Q: What is your biggest accomplishment in sports?
A: It is finding out that I am able to be competitive at high levels. I especially enjoyed when I competed in drag racing, where I won consistently. I also consider myself better than the average bragging bar room Joe when it comes to hunting and fishing.
Q: What one or two things do you currently do in your training that are keys to your success?
A: I do intense workouts keyed to my lifestyle and work ethic. I usually train before I start my work shift, which seems to help with the stress involved in a high end manufacturing business, where production is the only goal. It’s hard being on call 24/7. When it stops being fun, its time to give it up.
Q: What would be your ultimate achievement?
A: I’ll be happy to make one masters world championship, and have my family there to watch.
Q: How do you set your goals?
A: When I compete, it’s not for the medals or ribbons. It’s about the personal satisfaction that I’ve tried and done my best, hopefully a personal best. If I medal, that’s the icing on the cake.
Q: What is your biggest challenge and how do you mange it?
A: I have been diagnosed with Vertigo. In the discus, hammer throw, weight throws, and shot put, I’m a twirler, so vertigo is hard to deal with.
I have limited my spins to two or three. I also sacrificed my flexibility in the javelin by working out heavy to really bulk up my upper body to use pure power instead of finesse. I adapted and overcame.
Q: What is your diet like?
A: It’s nothing special. I enjoy Sandi’s home cooking, but I do love Burger King, Taco bell, and subway too. I use creatine for recovery, as well as glucosamine, chondroitin, and MSM for my joints.
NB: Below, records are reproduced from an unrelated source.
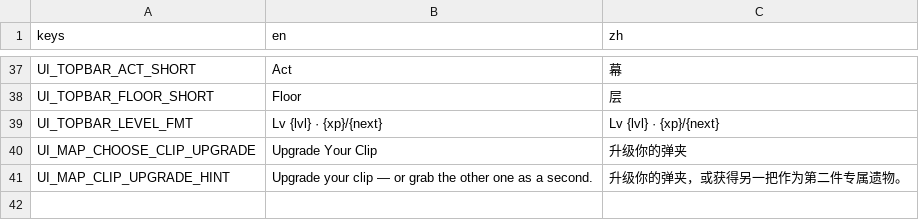
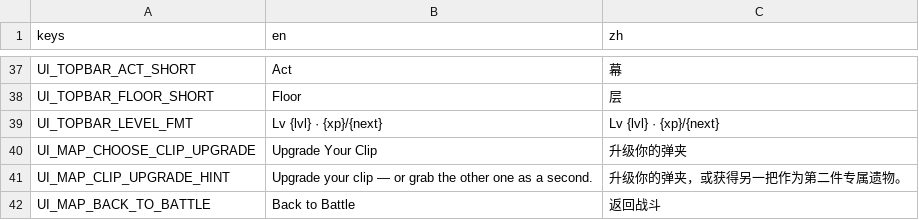
Before and after one commit to Jelly13124/Cardgame, a CSV file: assets/translations/ui_map.csv, drawn as a sheet; only a part is shown, gaps mark what is left out; the diff names each change by its address in the sheet, - before the commit and + after, or states it on an @@ line.

```diff
--- a/assets/translations/ui_map.csv
+++ b/assets/translations/ui_map.csv
+row 42: UI_MAP_BACK_TO_BATTLE | Back to Battle | 返回战斗
```
Also changed, not shown: 2 other files.
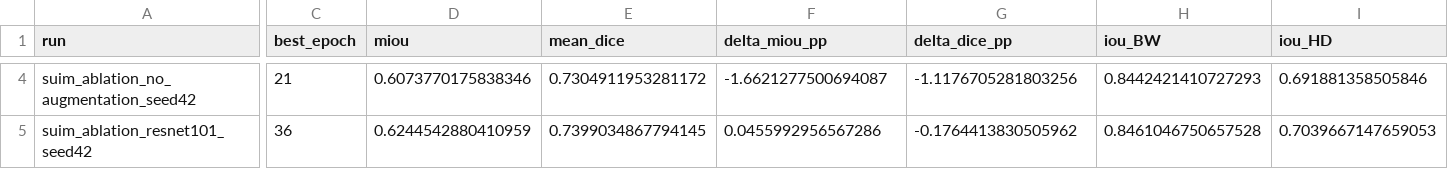
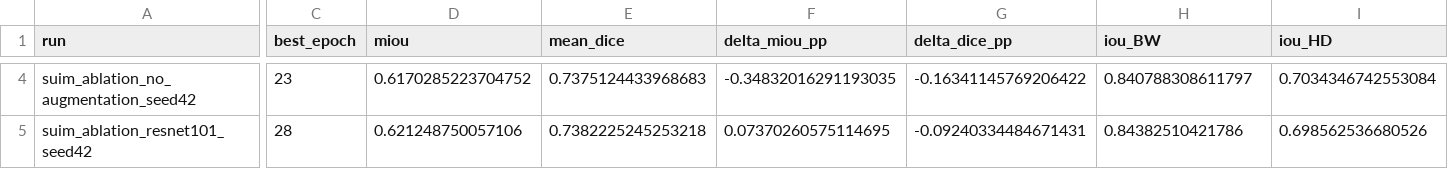
Before and after one commit to vietanh1802/CO3133-Deep-Learning-261-Placeholder, a CSV file: results/a2/ablation/comparisons.csv, drawn as a sheet; only a part is shown, gaps mark what is left out; the diff covers the shown part only; the diff names each change by its address in the sheet, - before the commit and + after, or states it on an @@ line.

Commit message:
feat: score selected A2 checkpoints once on test and rebuild results from the second run
- test_segmentation.py scores a checkpoint on the official test split only with
  --final-test, checks it is the epoch selected on validation, refuses to
  overwrite an earlier test summary and records the checkpoint hash.
- comparisons.csv now comes from the second training run, whose checkpoints and
  records are complete; the first run is kept as comparisons_first_run.csv to
  measure run-to-run variation.
- write_comparisons compares only the git commit, since runs after the first see
  the untracked results of earlier runs as a dirty tree.
- Report generators add test tables, macros and the preprocessing figure.

```diff
--- a/results/a2/ablation/comparisons.csv
+++ b/results/a2/ablation/comparisons.csv
-C4 (best_epoch): 21
+C4 (best_epoch): 23
-D4 (miou): 0.6073770175838346
+D4 (miou): 0.6170285223704752
-E4 (mean_dice): 0.7304911953281172
+E4 (mean_dice): 0.7375124433968683
-F4 (delta_miou_pp): -1.6621277500694087
+F4 (delta_miou_pp): -0.34832016291193035
-G4 (delta_dice_pp): -1.1176705281803256
+G4 (delta_dice_pp): -0.16341145769206422
-H4 (iou_BW): 0.8442421410727293
+H4 (iou_BW): 0.840788308611797
-I4 (iou_HD): 0.691881358505846
+I4 (iou_HD): 0.7034346742553084
-C5 (best_epoch): 36
+C5 (best_epoch): 28
-D5 (miou): 0.6244542880410959
+D5 (miou): 0.621248750057106
-E5 (mean_dice): 0.7399034867794145
+E5 (mean_dice): 0.7382225245253218
-F5 (delta_miou_pp): 0.0455992956567286
+F5 (delta_miou_pp): 0.07370260575114695
-G5 (delta_dice_pp): -0.1764413830505962
+G5 (delta_dice_pp): -0.09240334484671431
-H5 (iou_BW): 0.8461046750657528
+H5 (iou_BW): 0.84382510421786
-I5 (iou_HD): 0.7039667147659053
+I5 (iou_HD): 0.698562536680526
```
Also changed, not shown: 79 edited cells elsewhere in this file, 17 other files.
I use whey protein also, and drink a lot of Gatorade and water.
Q: What 1-2 things do you believe differentiates you from your contemporaries who have tailed off in their athletic?
A: I don’t like sitting on my butt watching the boob tube, and my work ethics has me constantly moving, not sitting behind a desk. I use my hands and mind.
Q: Do you have any recommended resources to share (books, seminars, websites, coaches)
A: My fellow master’s competitors and I share information on training. Tom Petranoff sent me his training program, and tailored it to suit me as a master athlete. It is no wonder he threw 327 feet 2inches. I also like Bob Sing’s book The Dynamics of the Javelin Throw.
Q: Have you experienced a breakthrough, and if so, what led to it?
A: My breakthrough was overcoming my fear of failure at my first track meet in 2003. I had my wife, my aunt, and a few friends watching, and I didn’t choke. In 2004 at the Keystone Games I earned my first two medals in competition. I got a bronze metal in the javelin and another bronze in the discus. I had never thrown the discuss before in my life. My son, my granddaughter, my wife, my cousin Carol, and her hubbie Carl were on hand to cheer me on. Carl video taped me, and gave the tape to me as a present.
Q: Do you have a saying or motto that you live your life by?
A: “Just do your best.” If I can look at the guy in the mirror and say I did my best, mission accomplished.
Q: Where do you draw your inspiration from?
A: My old track Coach Vince Wojnar, and my dad who died of cancer in 1999 from. My dad never saw me make my return to track. When I played competitive softball, he never missed a game.
Q: Anything else you’d like to share?
A: To all masters athletes, remember this, you have to have a little bit of that kid left in you. Without that, it’s no longer fun.